, and doors and windows that don’t shut.
One of the main issues that occur when a foundation has settled differentially is foundation cracks. Understanding the types of foundation cracks is important for everyone Virginia Beach & Hampton Roads. Homes in this area
are prone to differential settlement cracks, especially properties located near the water.
Vertical Cracks: Don’t Worry, They’re Normal
Non-threatening foundation cracks exist?! Yes, they sure do.
If your foundation cracks are vertical, then you most likely don’t have anything to worry about. Vertical cracks that are slightly diagonal (within 30 degrees) are not cause for concern.
Vertical foundation cracks are very common and can be seen in most households. They can occur due to concrete tension within the first few years of construction. They also form because of rains that create water pressure against the foundation.
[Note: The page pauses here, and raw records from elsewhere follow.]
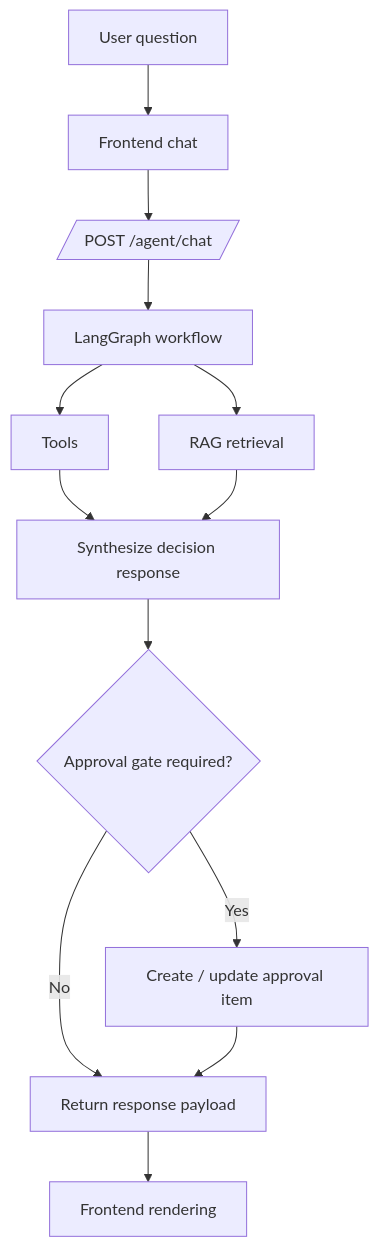
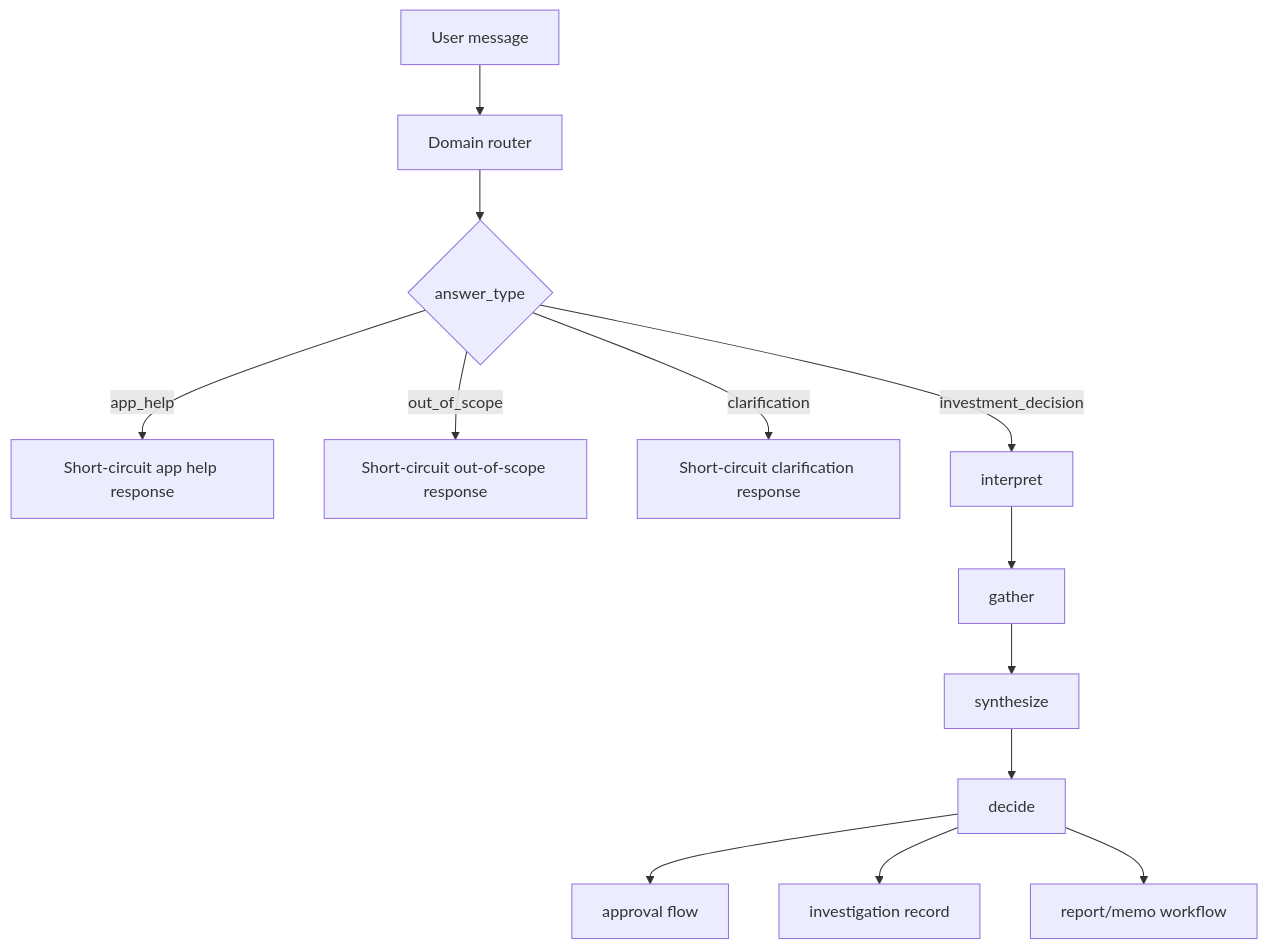
One commit to Fejjii/AlphaLens-AI changed the second of 7 diagrams in docs/architecture.md. Above: the diagram before and after it, drawn with Mermaid. The commit also changed other lines of this file and 18 other files, not shown here.

````diff
--- a/docs/architecture.md
+++ b/docs/architecture.md
@@ -45,15 +28,15 @@
 ```mermaid
 flowchart TD
-    Q[User question] --> FC[Frontend chat]
-    FC --> API[/POST /agent/chat/]
-    API --> LG[LangGraph workflow]
-    LG --> TL[Tools]
-    LG --> RAG[RAG retrieval]
-    TL --> SYN[Synthesize decision response]
-    RAG --> SYN
-    SYN --> GATE{Approval gate required?}
-    GATE -->|Yes| AQ[Create / update approval item]
-    GATE -->|No| RESP[Return response payload]
-    AQ --> RESP
-    RESP --> RENDER[Frontend rendering]
+    U[User message] --> R[Domain router]
+    R --> AT{answer_type}
+    AT -->|app_help| SC1[Short-circuit app help response]
+    AT -->|out_of_scope| SC2[Short-circuit out-of-scope response]
+    AT -->|clarification| SC3[Short-circuit clarification response]
+    AT -->|investment_decision| I[interpret]
+    I --> G[gather]
+    G --> SY[synthesize]
+    SY --> D[decide]
+    D --> AP[approval flow]
+    D --> IV[investigation record]
+    D --> RP[report/memo workflow]
 ```
````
Fixing vertical foundation cracks is simple. Here’s what you should do:
- Mend the crack with an epoxy or polyurethane injection. These materials are lightweight, flexible, and waterproof – and can permanently seal cracks in your foundation.
- Protect your foundation from water intrusion to prevent future cracks. If your gutters are clogged, water could be pouring over directly onto your foundation. Also, short downspouts can allow water to pool up around your home. Make sure that your gutters are clear of debris and that your downspouts are extended at least 5ft away from your home. You may have to do some strategic landscaping if your house is on a hill that directs water down onto your foundation.
Diagonal Cracks: A Little Bit More Worrisome
Diagonal cracks usually cause more concern than vertical cracks because they indicate differential settlement that can lead to serious structural issues in your home. When parts of your home settle more quickly than others, or sections of your home settle while other sections remain stable, it can cause uneven (or differential) settlement. If you have noticed diagonal cracks running about 30 to 75 degrees from vertical, it is important to get your foundation looked at.
With a differential settlement, the foundation moves in two different directions, causing both vertical and horizontal tension. This creates diagonal foundation cracks. Diagonal cracks are sometimes hairline cracks. Diagonal cracks often occur in homes built on a hill, or homes with rapidly changing soil conditions due to excessive rain or drought.
You repair diagonal cracks the same way that you repair vertical ones. However, it takes more material to prevent future movement. Also, with diagonal foundation cracks, it is important to determine where the exact settlement is located so that measures can be taken to prevent settlement there in the future.
Horizontal Cracks: You Don’t Want These
There are several different types of horizontal foundation cracks. They all indicate dangerous structural problems.
When the force of the ground is too much for a basement wall to bear, it bows inward and develops a mid-height horizontal crack
. If you have a concrete or block basement foundation, your home is probably prone to this issue.
Other causes of horizontal foundation cracks include damage from heavy equipment near the wall, frost heave, or excessive backfilling.
If you have small horizontal cracks on a straight wall that is not bowing yet, it is important to closely monitor those cracks to see if the damage worsens. Be sure to call a foundation repair specialist to inspect your horizontal foundation cracks and implement the proper repairs.
Stair-Step Cracks: These Are Dangerous
Stair-step cracks are diagonal cracks that occur in concrete block and brick foundations. The crack starts along a joint or near the end of the wall and climbs up or down. Like diagonal cracks, differential settlement causes stair-step cracks.
Get A Free Estimate And Inspection
Call Atlas Master Companies today. We come inspect your property and evaluate your foundation. Our experts have years of experience dealing with foundation cracks and know the exact repairs that need done.
We value honesty and integrity in all that we do. We give you only the repairs you need for the right price. Call today